[TASK BRIEF] Output the records below in full, word for word; pictures do not belong in it.

Change listing data

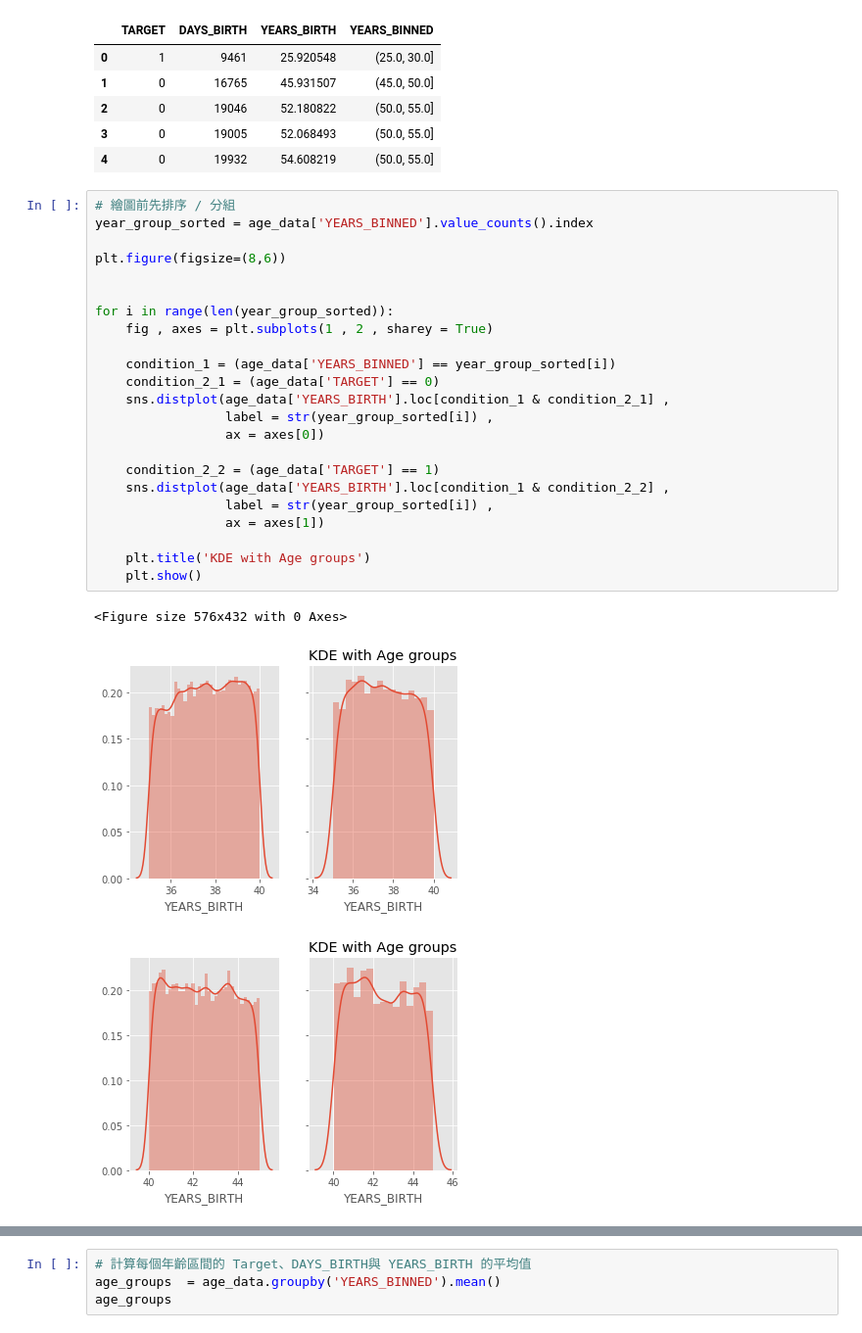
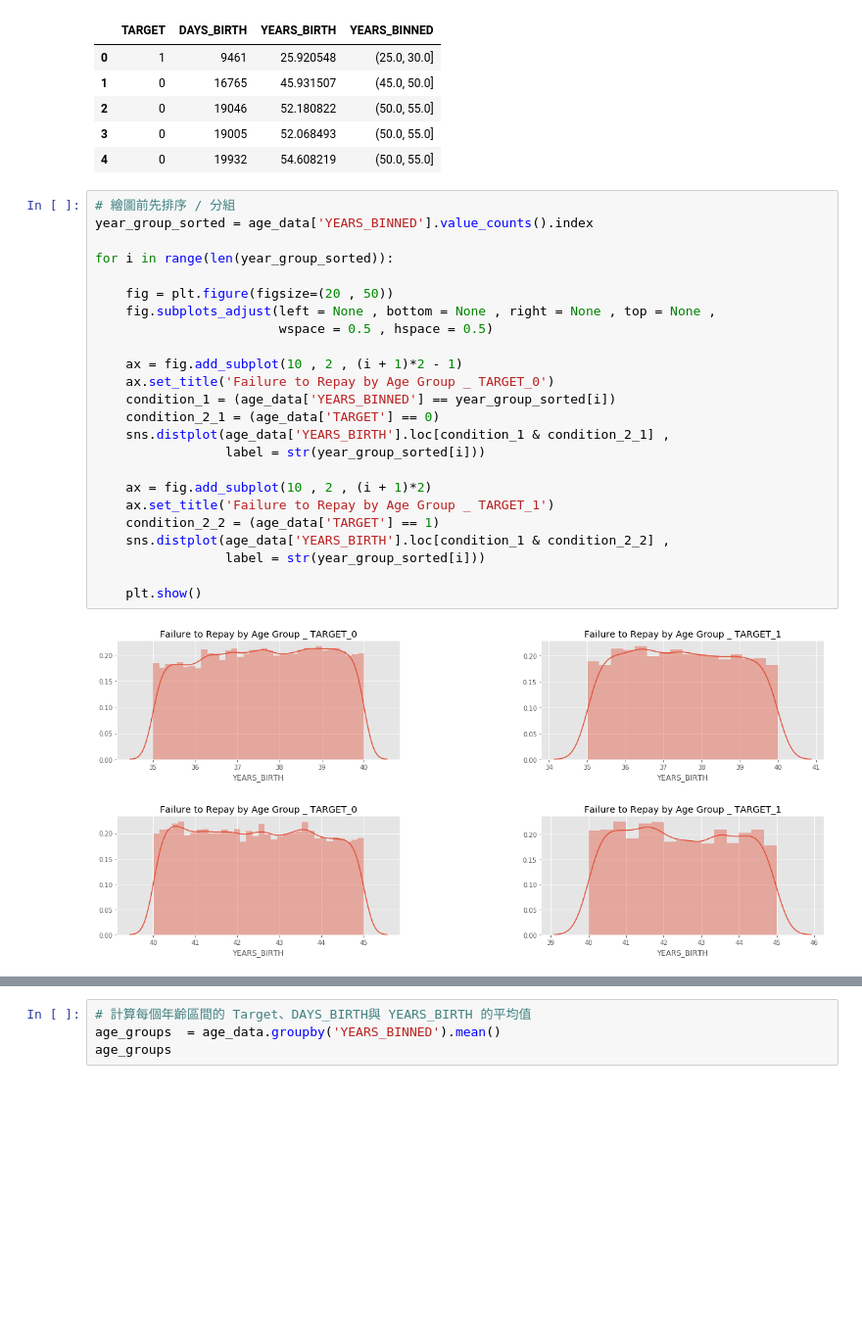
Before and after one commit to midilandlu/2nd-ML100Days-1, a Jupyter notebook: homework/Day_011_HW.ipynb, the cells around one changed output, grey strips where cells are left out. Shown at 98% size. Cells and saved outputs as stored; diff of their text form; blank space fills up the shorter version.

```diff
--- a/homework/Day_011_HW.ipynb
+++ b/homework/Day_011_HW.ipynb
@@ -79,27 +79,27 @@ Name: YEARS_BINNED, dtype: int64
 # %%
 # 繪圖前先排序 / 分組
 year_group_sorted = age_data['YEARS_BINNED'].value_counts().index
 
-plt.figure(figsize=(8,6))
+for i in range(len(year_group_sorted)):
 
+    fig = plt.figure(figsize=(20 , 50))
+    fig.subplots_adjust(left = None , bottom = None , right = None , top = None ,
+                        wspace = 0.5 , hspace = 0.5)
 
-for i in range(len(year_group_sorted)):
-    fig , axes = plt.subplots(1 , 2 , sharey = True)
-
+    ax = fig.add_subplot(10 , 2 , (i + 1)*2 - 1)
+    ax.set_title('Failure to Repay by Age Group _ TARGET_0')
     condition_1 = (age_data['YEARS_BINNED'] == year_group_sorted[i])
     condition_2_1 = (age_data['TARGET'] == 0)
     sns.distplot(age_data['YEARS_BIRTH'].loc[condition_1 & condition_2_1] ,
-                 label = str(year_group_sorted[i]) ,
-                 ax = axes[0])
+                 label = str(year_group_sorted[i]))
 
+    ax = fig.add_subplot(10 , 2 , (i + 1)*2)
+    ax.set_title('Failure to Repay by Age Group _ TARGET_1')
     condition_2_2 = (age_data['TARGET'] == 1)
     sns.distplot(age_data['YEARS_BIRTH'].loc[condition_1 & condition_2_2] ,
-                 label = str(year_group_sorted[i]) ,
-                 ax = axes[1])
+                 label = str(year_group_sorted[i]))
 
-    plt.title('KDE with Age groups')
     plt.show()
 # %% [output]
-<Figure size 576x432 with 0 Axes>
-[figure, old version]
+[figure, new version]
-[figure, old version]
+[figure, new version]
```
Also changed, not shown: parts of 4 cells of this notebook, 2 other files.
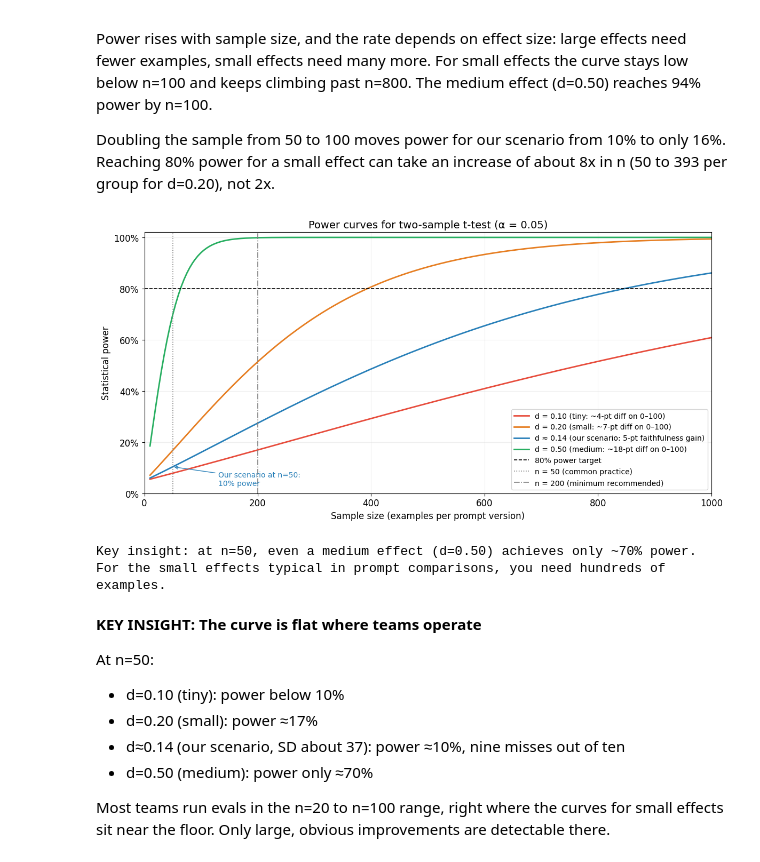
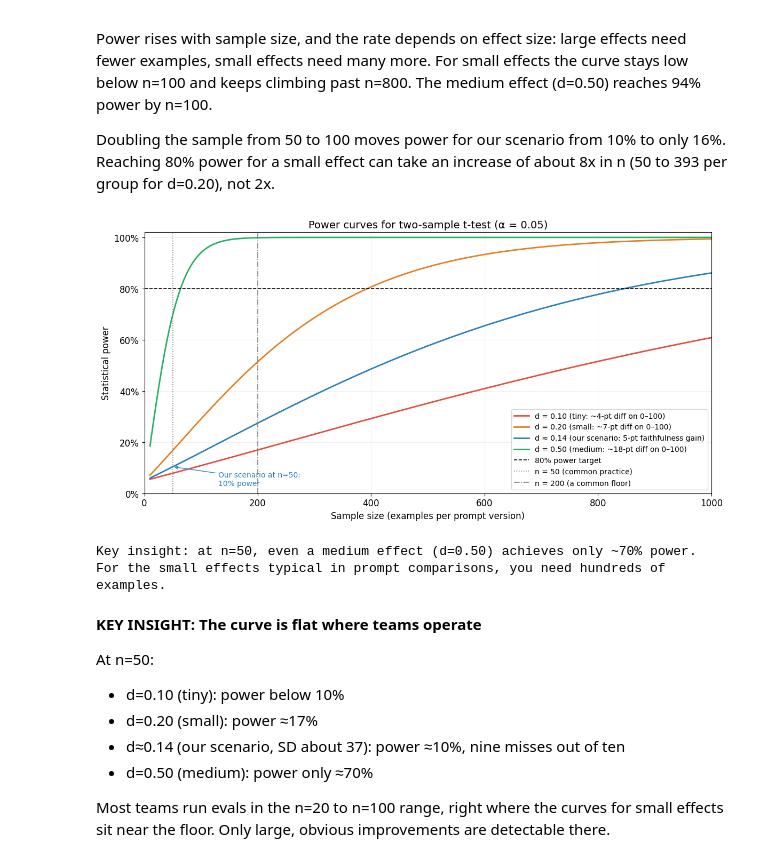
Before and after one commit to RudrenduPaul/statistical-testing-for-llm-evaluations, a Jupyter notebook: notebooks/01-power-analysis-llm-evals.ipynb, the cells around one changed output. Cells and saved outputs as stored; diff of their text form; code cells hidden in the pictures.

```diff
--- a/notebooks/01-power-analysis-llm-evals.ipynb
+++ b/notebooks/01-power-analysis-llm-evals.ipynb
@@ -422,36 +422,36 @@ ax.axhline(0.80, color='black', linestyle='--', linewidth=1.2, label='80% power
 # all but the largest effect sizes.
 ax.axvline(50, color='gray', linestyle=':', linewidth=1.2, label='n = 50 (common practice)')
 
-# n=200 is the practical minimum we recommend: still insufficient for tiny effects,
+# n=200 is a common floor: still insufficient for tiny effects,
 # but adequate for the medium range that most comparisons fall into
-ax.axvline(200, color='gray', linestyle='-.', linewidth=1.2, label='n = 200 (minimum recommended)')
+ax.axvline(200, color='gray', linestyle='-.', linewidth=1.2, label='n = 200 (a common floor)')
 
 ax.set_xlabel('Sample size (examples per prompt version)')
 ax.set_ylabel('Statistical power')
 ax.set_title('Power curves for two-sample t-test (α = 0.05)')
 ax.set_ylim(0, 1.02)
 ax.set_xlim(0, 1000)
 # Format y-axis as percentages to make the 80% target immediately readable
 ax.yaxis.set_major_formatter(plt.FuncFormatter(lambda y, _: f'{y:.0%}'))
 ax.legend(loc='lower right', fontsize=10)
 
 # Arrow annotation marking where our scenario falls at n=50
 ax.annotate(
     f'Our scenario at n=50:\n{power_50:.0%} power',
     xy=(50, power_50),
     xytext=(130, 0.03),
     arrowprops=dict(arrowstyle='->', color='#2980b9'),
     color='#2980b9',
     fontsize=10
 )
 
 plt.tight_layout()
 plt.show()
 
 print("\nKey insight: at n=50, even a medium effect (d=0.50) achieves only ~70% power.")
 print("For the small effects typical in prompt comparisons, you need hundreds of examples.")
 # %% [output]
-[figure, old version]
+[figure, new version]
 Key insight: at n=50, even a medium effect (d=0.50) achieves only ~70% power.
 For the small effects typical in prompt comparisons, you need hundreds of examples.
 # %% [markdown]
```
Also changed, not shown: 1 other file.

[RESPONSE BELOW]
Before and after one commit to midilandlu/2nd-ML100Days-1, a Jupyter notebook: homework/Day_011_HW.ipynb, the cells around one changed output, grey strips where cells are left out. Shown at 98% size. Cells and saved outputs as stored; diff of their text form; blank space fills up the shorter version.

```diff
--- a/homework/Day_011_HW.ipynb
+++ b/homework/Day_011_HW.ipynb
@@ -79,27 +79,27 @@ Name: YEARS_BINNED, dtype: int64
 # %%
 # 繪圖前先排序 / 分組
 year_group_sorted = age_data['YEARS_BINNED'].value_counts().index
 
-plt.figure(figsize=(8,6))
+for i in range(len(year_group_sorted)):
 
+    fig = plt.figure(figsize=(20 , 50))
+    fig.subplots_adjust(left = None , bottom = None , right = None , top = None ,
+                        wspace = 0.5 , hspace = 0.5)
 
-for i in range(len(year_group_sorted)):
-    fig , axes = plt.subplots(1 , 2 , sharey = True)
-
+    ax = fig.add_subplot(10 , 2 , (i + 1)*2 - 1)
+    ax.set_title('Failure to Repay by Age Group _ TARGET_0')
     condition_1 = (age_data['YEARS_BINNED'] == year_group_sorted[i])
     condition_2_1 = (age_data['TARGET'] == 0)
     sns.distplot(age_data['YEARS_BIRTH'].loc[condition_1 & condition_2_1] ,
-                 label = str(year_group_sorted[i]) ,
-                 ax = axes[0])
+                 label = str(year_group_sorted[i]))
 
+    ax = fig.add_subplot(10 , 2 , (i + 1)*2)
+    ax.set_title('Failure to Repay by Age Group _ TARGET_1')
     condition_2_2 = (age_data['TARGET'] == 1)
     sns.distplot(age_data['YEARS_BIRTH'].loc[condition_1 & condition_2_2] ,
-                 label = str(year_group_sorted[i]) ,
-                 ax = axes[1])
+                 label = str(year_group_sorted[i]))
 
-    plt.title('KDE with Age groups')
     plt.show()
 # %% [output]
-<Figure size 576x432 with 0 Axes>
-[figure, old version]
+[figure, new version]
-[figure, old version]
+[figure, new version]
```
Also changed, not shown: parts of 4 cells of this notebook, 2 other files.
Before and after one commit to RudrenduPaul/statistical-testing-for-llm-evaluations, a Jupyter notebook: notebooks/01-power-analysis-llm-evals.ipynb, the cells around one changed output. Cells and saved outputs as stored; diff of their text form; code cells hidden in the pictures.

```diff
--- a/notebooks/01-power-analysis-llm-evals.ipynb
+++ b/notebooks/01-power-analysis-llm-evals.ipynb
@@ -422,36 +422,36 @@ ax.axhline(0.80, color='black', linestyle='--', linewidth=1.2, label='80% power
 # all but the largest effect sizes.
 ax.axvline(50, color='gray', linestyle=':', linewidth=1.2, label='n = 50 (common practice)')
 
-# n=200 is the practical minimum we recommend: still insufficient for tiny effects,
+# n=200 is a common floor: still insufficient for tiny effects,
 # but adequate for the medium range that most comparisons fall into
-ax.axvline(200, color='gray', linestyle='-.', linewidth=1.2, label='n = 200 (minimum recommended)')
+ax.axvline(200, color='gray', linestyle='-.', linewidth=1.2, label='n = 200 (a common floor)')
 
 ax.set_xlabel('Sample size (examples per prompt version)')
 ax.set_ylabel('Statistical power')
 ax.set_title('Power curves for two-sample t-test (α = 0.05)')
 ax.set_ylim(0, 1.02)
 ax.set_xlim(0, 1000)
 # Format y-axis as percentages to make the 80% target immediately readable
 ax.yaxis.set_major_formatter(plt.FuncFormatter(lambda y, _: f'{y:.0%}'))
 ax.legend(loc='lower right', fontsize=10)
 
 # Arrow annotation marking where our scenario falls at n=50
 ax.annotate(
     f'Our scenario at n=50:\n{power_50:.0%} power',
     xy=(50, power_50),
     xytext=(130, 0.03),
     arrowprops=dict(arrowstyle='->', color='#2980b9'),
     color='#2980b9',
     fontsize=10
 )
 
 plt.tight_layout()
 plt.show()
 
 print("\nKey insight: at n=50, even a medium effect (d=0.50) achieves only ~70% power.")
 print("For the small effects typical in prompt comparisons, you need hundreds of examples.")
 # %% [output]
-[figure, old version]
+[figure, new version]
 Key insight: at n=50, even a medium effect (d=0.50) achieves only ~70% power.
 For the small effects typical in prompt comparisons, you need hundreds of examples.
 # %% [markdown]
```
Also changed, not shown: 1 other file.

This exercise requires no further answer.